• Action item
Filter the listing below down to the lines containing the word "THAM".

□ □ □ □

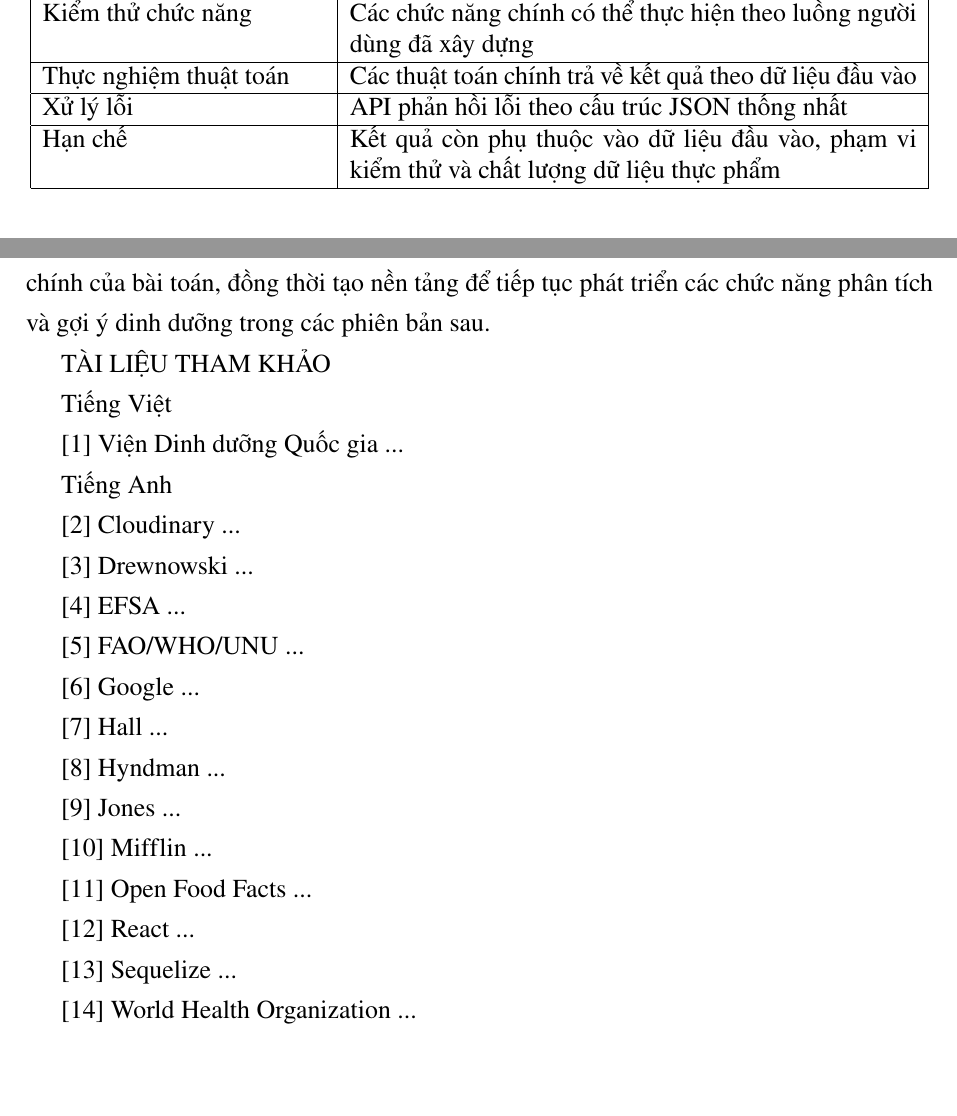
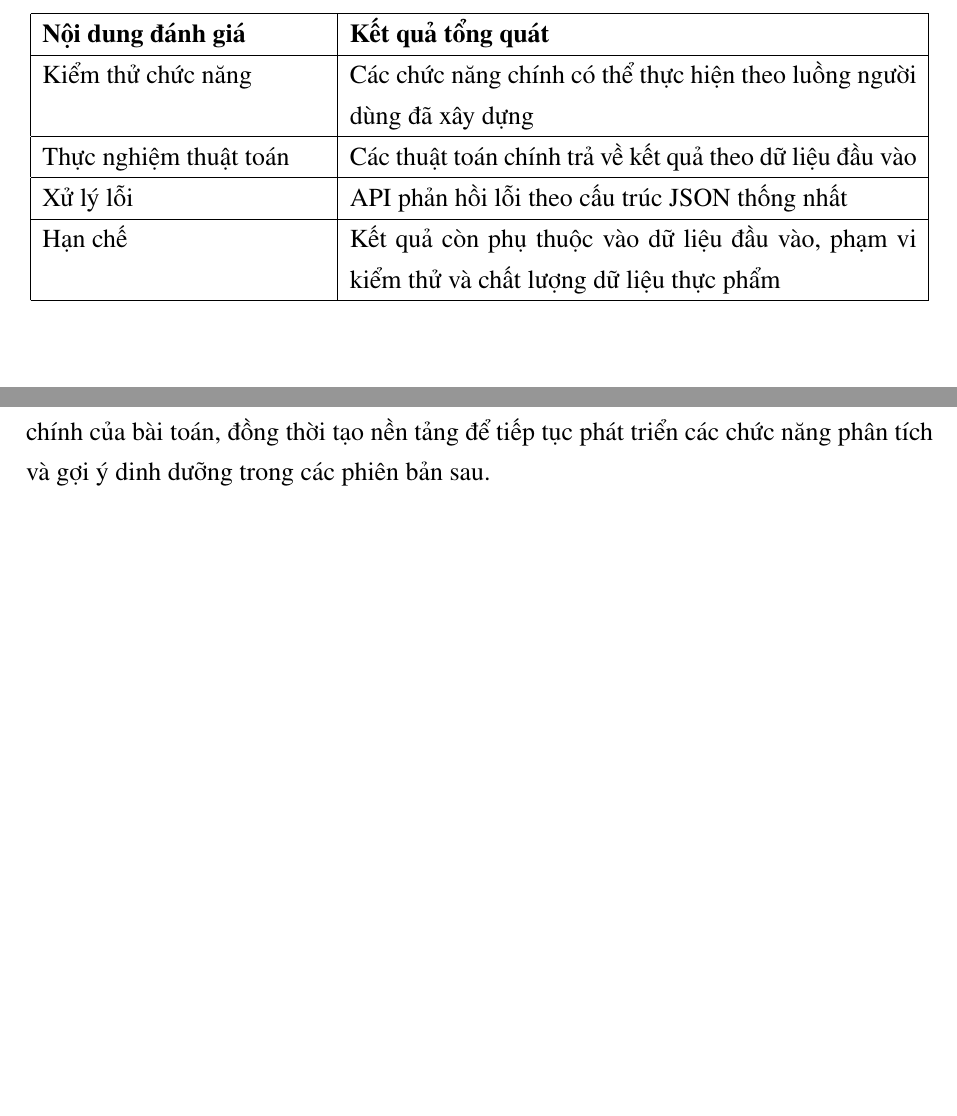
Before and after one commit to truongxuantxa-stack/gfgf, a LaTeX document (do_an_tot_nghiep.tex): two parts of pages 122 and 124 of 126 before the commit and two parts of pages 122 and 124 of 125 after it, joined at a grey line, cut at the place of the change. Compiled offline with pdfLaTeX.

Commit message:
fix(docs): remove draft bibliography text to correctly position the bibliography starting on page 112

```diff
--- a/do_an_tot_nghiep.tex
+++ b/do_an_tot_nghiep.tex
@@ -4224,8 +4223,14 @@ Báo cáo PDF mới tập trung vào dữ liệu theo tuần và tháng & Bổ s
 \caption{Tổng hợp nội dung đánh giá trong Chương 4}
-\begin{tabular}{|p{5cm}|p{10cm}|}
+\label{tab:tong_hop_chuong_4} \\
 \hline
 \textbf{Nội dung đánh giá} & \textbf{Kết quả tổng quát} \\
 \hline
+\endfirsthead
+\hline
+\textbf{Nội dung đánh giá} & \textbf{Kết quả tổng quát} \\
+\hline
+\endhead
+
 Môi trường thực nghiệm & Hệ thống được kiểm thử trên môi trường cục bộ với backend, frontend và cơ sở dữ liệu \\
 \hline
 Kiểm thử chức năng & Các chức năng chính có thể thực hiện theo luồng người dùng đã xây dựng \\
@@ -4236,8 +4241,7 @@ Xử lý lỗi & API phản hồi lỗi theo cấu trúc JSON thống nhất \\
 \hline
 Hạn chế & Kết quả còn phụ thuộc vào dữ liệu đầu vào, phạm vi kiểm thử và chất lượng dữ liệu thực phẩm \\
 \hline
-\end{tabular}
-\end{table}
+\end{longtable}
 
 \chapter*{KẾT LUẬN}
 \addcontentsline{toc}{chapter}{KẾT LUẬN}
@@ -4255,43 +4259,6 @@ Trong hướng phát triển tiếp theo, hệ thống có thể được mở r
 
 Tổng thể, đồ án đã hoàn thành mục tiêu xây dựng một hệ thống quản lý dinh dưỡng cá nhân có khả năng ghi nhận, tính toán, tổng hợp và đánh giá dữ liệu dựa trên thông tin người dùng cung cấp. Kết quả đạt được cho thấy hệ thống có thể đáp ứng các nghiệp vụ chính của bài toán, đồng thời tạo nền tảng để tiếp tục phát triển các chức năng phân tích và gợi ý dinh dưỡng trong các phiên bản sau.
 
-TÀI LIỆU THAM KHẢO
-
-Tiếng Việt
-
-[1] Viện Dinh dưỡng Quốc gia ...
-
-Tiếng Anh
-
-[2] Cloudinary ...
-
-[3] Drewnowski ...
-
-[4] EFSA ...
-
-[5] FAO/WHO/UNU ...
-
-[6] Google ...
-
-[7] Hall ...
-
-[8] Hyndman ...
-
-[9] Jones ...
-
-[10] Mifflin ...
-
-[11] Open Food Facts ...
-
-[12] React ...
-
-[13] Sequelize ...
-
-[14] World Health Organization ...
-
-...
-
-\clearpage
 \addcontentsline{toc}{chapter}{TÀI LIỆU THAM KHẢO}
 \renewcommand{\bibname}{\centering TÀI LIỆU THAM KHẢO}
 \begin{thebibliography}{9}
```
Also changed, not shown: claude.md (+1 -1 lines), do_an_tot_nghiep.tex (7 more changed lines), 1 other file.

□ □ □ □

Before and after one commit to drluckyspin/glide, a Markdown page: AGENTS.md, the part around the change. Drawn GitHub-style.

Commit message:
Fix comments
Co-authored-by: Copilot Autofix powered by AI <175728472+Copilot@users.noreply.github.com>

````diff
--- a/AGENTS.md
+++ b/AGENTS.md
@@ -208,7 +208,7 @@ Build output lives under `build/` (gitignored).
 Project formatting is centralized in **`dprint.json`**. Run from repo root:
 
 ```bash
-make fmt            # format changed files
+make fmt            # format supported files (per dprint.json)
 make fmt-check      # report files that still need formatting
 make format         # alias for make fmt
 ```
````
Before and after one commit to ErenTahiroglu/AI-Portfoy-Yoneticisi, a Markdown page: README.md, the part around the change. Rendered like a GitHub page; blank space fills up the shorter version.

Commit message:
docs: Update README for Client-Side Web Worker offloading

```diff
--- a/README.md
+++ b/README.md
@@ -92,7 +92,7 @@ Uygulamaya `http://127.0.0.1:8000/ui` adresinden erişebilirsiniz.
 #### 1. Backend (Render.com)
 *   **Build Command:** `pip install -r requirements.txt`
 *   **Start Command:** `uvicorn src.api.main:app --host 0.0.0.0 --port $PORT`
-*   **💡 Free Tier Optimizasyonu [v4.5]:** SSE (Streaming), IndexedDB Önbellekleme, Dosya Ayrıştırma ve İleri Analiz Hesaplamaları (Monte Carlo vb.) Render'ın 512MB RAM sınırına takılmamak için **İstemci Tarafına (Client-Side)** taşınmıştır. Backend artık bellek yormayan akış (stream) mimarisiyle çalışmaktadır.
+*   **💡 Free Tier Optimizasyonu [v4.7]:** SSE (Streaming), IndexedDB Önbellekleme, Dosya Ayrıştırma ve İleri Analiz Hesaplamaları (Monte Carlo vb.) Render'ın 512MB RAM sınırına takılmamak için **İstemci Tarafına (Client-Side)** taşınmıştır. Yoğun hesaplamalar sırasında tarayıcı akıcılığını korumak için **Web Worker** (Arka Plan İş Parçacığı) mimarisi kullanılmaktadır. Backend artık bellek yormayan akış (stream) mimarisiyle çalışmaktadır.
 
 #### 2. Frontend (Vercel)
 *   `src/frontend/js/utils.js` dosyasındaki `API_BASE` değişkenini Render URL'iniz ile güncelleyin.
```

□ □ □ □

• Output of the task
-TÀI LIỆU THAM KHẢO
 \addcontentsline{toc}{chapter}{TÀI LIỆU THAM KHẢO}
 \renewcommand{\bibname}{\centering TÀI LIỆU THAM KHẢO}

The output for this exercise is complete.